There are at least 30 places to find food along the central strip, City Island Avenue, estimates Dolensek — “everything from white tablecloth to fried fish.”
Of course, seafood is the main draw. For that, head to the island’s north or south ends.
In the upper half, among others, there are the Lobster House (691 Bridge Street), whose giant neon crustacean sign sadly toppled during Sandy, Crab Shanty (361 City Island Ave.), with its famous garlic bread, and Seashore Restaurant and Marina (591 City Island Ave.), with its popular clam chowder and waterfront views.
At the other end are Sammy’s Shrimp Box (64 City Island Ave.) and Fish Box (41 City Island Ave.), the latter a lively 500-seater, Tony’s Pier (1 City Island Ave.), which caught fire during Sandy but promises to reopen before the end of 2013, and Johnny's Reef (2 City Island Ave.), which offers fried seafood, frozen drinks and a sweeping vista of the Long Island Sound.
For more turf options, try Artie’s (394 City Island Ave.), whose logo of a cow and lobster jumping over the moon hints at its menu options, Bistro SK (273 City Island Ave.), which claims to be the Bronx’s only French restaurant, and the Black Whale (279 City Island Ave.), a local favorite with brunch, pasta and backyard seating.
No summer excursion to the island is complete without a stop at Lickety Split (295 City Island Ave.), a cheerful ice-cream cottage that scoops out cake-flavored “Birthday Bash,” coffee-and-fudge “Bittersweet Sinphony” and ever-popular “Red Velvet.”
If you find a free moment between all those meals, you can explore the fully walkable island.
“That helped pay the heat one winter,” quipped Dolensek, who is vice president of the island’s Historical Society, which runs the free museum.
Check out the museum's shipbuilders’ tools, model minesweeper, the naval warship designed and built on the island during WWII, and Revolutionary War cannon ball unearthed in nearby Pelham Bay Park.

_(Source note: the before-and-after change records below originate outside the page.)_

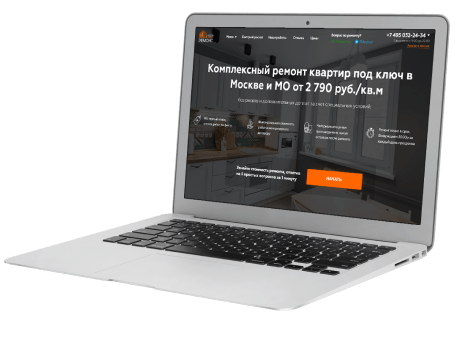
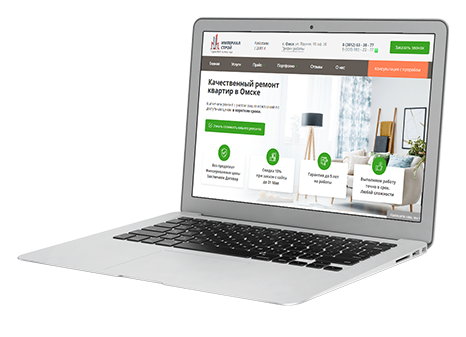
add mokap

diff --git a/index.html b/index.html
@@ -1870,7 +1870,7 @@
 
 												<div class="goto__main-wrap">
 													<div class="goto__main-text">Больше информации<br> о нашей компании<br> и больше выполненных работ смотрите<br> на основном сайте</div>
-													<img src="img/noteboock-new.png" class="img-responsive lazy noteboock" alt="alt">
+													<img src="img/noteboock.png" class="img-responsive lazy noteboock" alt="alt">
 												</div>
 
 												<div class="goto__main-btn--wrap text-center">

Then stroll down City Island Avenue, where alongside the restaurants sit art galleries, gift shops and antique stores, including Trader John’s (246 City Island Ave.).
Stop to marvel at Grace Episcopal Church (116 City Island Ave.), constructed in the 1860s by island shipyard carpenters who styled the rafters like a ship’s hull, Pelham Cemetery (King Avenue), with its views of Hart Island and graves dating to the Revolutionary War, and Ambrosini Field (City Island Avenue near Winter Street), a playground where the equipment is ship-shaped.
If you start to feel landlocked, head to Jack’s Bait and Tackle (551 City Island Ave.), where a four-person motorboat rents for about $70 per day on the weekend. But be warned: the owners suggest lining up by 4:30 a.m., since the first-come, first-serve rentals are quickly snatched up after the 6 a.m. opening.
Like most places, the island’s real treasure is its people, who pride themselves on being down to earth (and sea).
“You can be what you are,” said Barbara Hoffman, a Historical Society board member. “There’s no pretense.”
Her husband, Frank, an 81-year-old clam digger, grew up on the island then raised his family there. He still kayaks or swims around it daily.
Good places to meet locals like the Hoffmans are the island’s half-dozen or so yacht clubs, such as the Morris (25 City Island Ave.) or the Harlem (417 Hunter Ave.), where pints of beer in the glass-walled bar complement the sunset-facing views.
If you’re not content to converse with the natives, then try biting into one at Papa John’s Deli (325 City Island Ave.), where the cheesy, meaty sandwiches are named for the people (Eddie, Mattie, Caitlyn, Chelsea) and the workers (FDNY, NYPD, Sanitation) who eat there.
“I know everybody here,” bragged owner Steven Cottrell, speaking not just of his store, but of the island. “I could write a book about this place.”